I loved this book. It is beyond relavent, it is the future and explains the world of search, maps and so much more that we take for granted. I was amazed and thought I knew something about the internet.
Fantastic research by Steven Levy and great narration by L.J. Ganser. Could not stop listening until done.
Sounds like they dragged someone out pf the 50's to narrate this one. Really took away from the experience. Maybe better to try the print edition IMO.
Not a mainstream reader.
In the Ples (Google) book is not a thrilling book, like a novel, but more like a information book about Google. The first half of the book is pretty dull. How Google got started, the founders, etc. It made me want to go to sleep for the first 5-6 hours because there has been so much coverage on this already, that the book is more like a re run of the same story. It doesn't gets interesting until after the background noise.
The book does a good job at going over each products that Google has to offer and how they manifested in what they have now like, Google 411 for voice recognition, maps, gmail and so on. The most interesting parts in the book is Google's relation to China and how they kept their principles. Also, the infrastructure on their server farms, how server farms works and redundant backups by using sub par disk drives and other cut backs, but because of their engineering and programming, cutting corners actually made the server farms run more efficiently from others. .
I've also read "What would Google do" by Jeff Jarvis and other books on this topic, but they are all commentaries and personal opinions.
Almost 20 hours for "In The Plex" is justify because of its content and level of detail and explanation and the hard facts.
I hope the author will write another issue of this book in 10 years on what else Google achieve and fail to do.
Google is just tweaking the wheel to roll faster.
An excellent portrait of our modern business world. The internet has opened the door and given opportunities to the young and intelligent ambitions of this world.
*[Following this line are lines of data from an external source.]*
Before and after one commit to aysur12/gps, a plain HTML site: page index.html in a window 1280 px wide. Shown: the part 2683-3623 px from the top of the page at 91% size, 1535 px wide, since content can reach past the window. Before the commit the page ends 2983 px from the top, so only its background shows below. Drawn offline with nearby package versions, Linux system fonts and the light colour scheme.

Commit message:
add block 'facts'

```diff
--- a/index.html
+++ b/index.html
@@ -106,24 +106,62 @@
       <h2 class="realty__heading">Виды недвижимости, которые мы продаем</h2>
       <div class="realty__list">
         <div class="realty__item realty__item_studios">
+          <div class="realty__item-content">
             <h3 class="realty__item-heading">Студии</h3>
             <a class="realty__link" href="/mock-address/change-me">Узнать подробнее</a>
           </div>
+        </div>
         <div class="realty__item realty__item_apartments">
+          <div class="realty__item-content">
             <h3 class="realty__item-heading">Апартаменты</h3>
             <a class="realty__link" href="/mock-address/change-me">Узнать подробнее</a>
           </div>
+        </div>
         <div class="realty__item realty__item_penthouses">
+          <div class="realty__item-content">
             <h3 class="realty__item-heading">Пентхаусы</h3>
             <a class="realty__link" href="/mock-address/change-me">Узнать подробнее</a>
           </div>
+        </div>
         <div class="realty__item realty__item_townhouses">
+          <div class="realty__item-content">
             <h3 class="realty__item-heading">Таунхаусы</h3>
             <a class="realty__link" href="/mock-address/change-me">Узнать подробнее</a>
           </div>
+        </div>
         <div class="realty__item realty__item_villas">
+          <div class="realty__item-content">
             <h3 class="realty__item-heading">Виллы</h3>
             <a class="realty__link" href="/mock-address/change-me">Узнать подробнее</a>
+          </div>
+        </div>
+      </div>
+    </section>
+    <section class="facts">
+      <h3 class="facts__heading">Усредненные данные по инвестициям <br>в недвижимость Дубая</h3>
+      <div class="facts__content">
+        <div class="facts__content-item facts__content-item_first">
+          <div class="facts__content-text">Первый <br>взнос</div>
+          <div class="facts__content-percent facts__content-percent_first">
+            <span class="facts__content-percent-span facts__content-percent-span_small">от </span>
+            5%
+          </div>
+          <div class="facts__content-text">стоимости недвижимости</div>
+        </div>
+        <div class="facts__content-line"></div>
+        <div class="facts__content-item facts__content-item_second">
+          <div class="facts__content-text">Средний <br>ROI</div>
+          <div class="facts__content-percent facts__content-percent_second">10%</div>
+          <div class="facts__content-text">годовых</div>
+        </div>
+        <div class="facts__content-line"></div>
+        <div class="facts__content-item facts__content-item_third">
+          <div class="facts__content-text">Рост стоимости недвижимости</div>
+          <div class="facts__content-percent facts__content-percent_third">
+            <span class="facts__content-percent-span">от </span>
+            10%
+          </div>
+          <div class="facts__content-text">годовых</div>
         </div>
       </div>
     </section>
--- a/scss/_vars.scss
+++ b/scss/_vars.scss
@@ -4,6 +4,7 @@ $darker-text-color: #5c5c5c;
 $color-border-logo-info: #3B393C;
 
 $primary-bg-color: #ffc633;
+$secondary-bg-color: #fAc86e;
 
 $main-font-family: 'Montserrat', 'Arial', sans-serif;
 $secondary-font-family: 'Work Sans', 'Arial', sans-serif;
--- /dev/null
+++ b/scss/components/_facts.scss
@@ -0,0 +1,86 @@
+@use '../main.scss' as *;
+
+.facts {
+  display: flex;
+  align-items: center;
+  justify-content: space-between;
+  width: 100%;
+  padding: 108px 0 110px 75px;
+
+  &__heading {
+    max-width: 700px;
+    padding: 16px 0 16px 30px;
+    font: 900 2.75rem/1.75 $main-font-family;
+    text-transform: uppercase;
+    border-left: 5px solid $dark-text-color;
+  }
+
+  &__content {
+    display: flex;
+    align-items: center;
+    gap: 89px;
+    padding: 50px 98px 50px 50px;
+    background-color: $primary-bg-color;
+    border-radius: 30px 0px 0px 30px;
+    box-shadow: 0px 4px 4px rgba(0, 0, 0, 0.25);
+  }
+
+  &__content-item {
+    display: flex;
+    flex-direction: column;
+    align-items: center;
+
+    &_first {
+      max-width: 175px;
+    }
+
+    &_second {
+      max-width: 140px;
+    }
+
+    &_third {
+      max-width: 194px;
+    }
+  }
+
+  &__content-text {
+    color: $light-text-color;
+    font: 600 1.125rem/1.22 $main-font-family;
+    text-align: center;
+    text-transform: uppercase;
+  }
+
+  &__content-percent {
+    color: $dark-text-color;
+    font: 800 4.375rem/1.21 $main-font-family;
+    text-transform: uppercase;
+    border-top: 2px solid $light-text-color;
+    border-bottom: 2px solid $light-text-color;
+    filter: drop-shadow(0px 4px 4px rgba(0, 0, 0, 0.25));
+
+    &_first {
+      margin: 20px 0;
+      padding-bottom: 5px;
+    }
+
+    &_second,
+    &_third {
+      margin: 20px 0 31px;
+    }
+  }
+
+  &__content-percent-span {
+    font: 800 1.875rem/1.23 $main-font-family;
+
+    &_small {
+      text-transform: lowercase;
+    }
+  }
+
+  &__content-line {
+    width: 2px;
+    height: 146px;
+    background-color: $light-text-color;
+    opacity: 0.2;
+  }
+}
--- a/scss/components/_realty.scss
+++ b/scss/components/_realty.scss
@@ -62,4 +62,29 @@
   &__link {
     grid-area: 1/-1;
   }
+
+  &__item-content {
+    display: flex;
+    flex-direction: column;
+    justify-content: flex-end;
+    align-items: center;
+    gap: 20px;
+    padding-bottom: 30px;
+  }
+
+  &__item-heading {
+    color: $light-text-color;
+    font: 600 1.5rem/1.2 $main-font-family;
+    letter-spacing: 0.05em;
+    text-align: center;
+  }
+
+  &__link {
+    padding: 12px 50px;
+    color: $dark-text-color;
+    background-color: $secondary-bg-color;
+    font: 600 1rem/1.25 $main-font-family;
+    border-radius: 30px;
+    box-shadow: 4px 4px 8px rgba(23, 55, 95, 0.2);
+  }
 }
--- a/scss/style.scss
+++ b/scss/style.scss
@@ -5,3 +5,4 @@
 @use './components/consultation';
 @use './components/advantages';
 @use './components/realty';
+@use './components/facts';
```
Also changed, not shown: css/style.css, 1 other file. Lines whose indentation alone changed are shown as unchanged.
An entertaining rendition, written in almost a collegiate style their was a little too much of "were the misunderstood good guys".
Google is the third half of the many peoples minds and its efficacy and ease is almost like an opium. It posses the questions of responsibility in the competitive arena but does not paint the picture of the continuing social shift.
All the same very entertaining
The author seemed really have deep knowledge about Google. But I can clearly see his bias on Google - he really likes Google. The narrator was perfect, he surely sounded interested in what the book is about and passionate. As far as you don't take it word for word from the author, this book is an excellent book to know better about what Google is and where it is going.
This book was a very thorough look into all of Google's products from a social, historical and technological perspective. I'm a big user of Google products, and I learned a lot from this book that helped me understand Google's purpose and trajectory even better than before. I love Steven Levy's writing, and would recommend this book to anyone interested in the behemoth that is Google. My only caveat would be that if you're not a technically oriented person, that some of the material might be over your head.
Maybe it's because I have a background in technology, and lived in Silicon Valley for many years that I enjoyed the book as much as I did, but as a current small business owner in a non technology field, I found the marketing, human resource, and sociological elements of the text even more interesting. As a brief technology history lesson for computer scientists, this book is must-read material for students interested in making a difference in the world, creating the next big thing in science, or working for Google. Teachers, legislators, and parents becoming complacent about the US education system should find the book motivating and instructive. I doubt that Levy intended to weave the good vs. evil subplot in the book, but in the end you might wonder if Google became Google because it's culture dictated that it not be evil. Or was it because it had brilliant scientists who worked their tails off who will face and be tempted by evil again and again and eventually become (quintessential corporate slut) Microsoft anyway? Was the decision to pull government censored Search out of China the ultimate litmus test for Google's values? And if so, does that suggest that the world really should trust a private company that large with a digitized library of all of the books ever written? Or the next big thing from the Mountain View giant?
Some audio books bore me to death, but this guy has an enthusiastic voice and inflection that made the content more exciting.
I listened to this book for the last few weeks during my lunch hour, and it couldn't wait to finish each chapter. I've been a user of Google for a long time, but now I see the company in a completely different light. I guess you could say that I'm a "fan" now!
I'm not sure how the typical consumer would react to this book, but from an I.T. professional's perspective -- it was digital candy for my mind. I only wish the book wouldn't have ended, and continued on as a real time blog so I that could keep up on current events at Google, as they unfold.
It was truly an enjoyable story about the rise of a great, modern company that's still growing and changing the way people interact online.
I really enjoyed this audio book. As a Web Designer I am somehow involved with Google every day with search engines, page ranking etc. This book is a good summary of all Google products, where they originated, how they work and the advantages / disadvantages. Really a book I would recommend!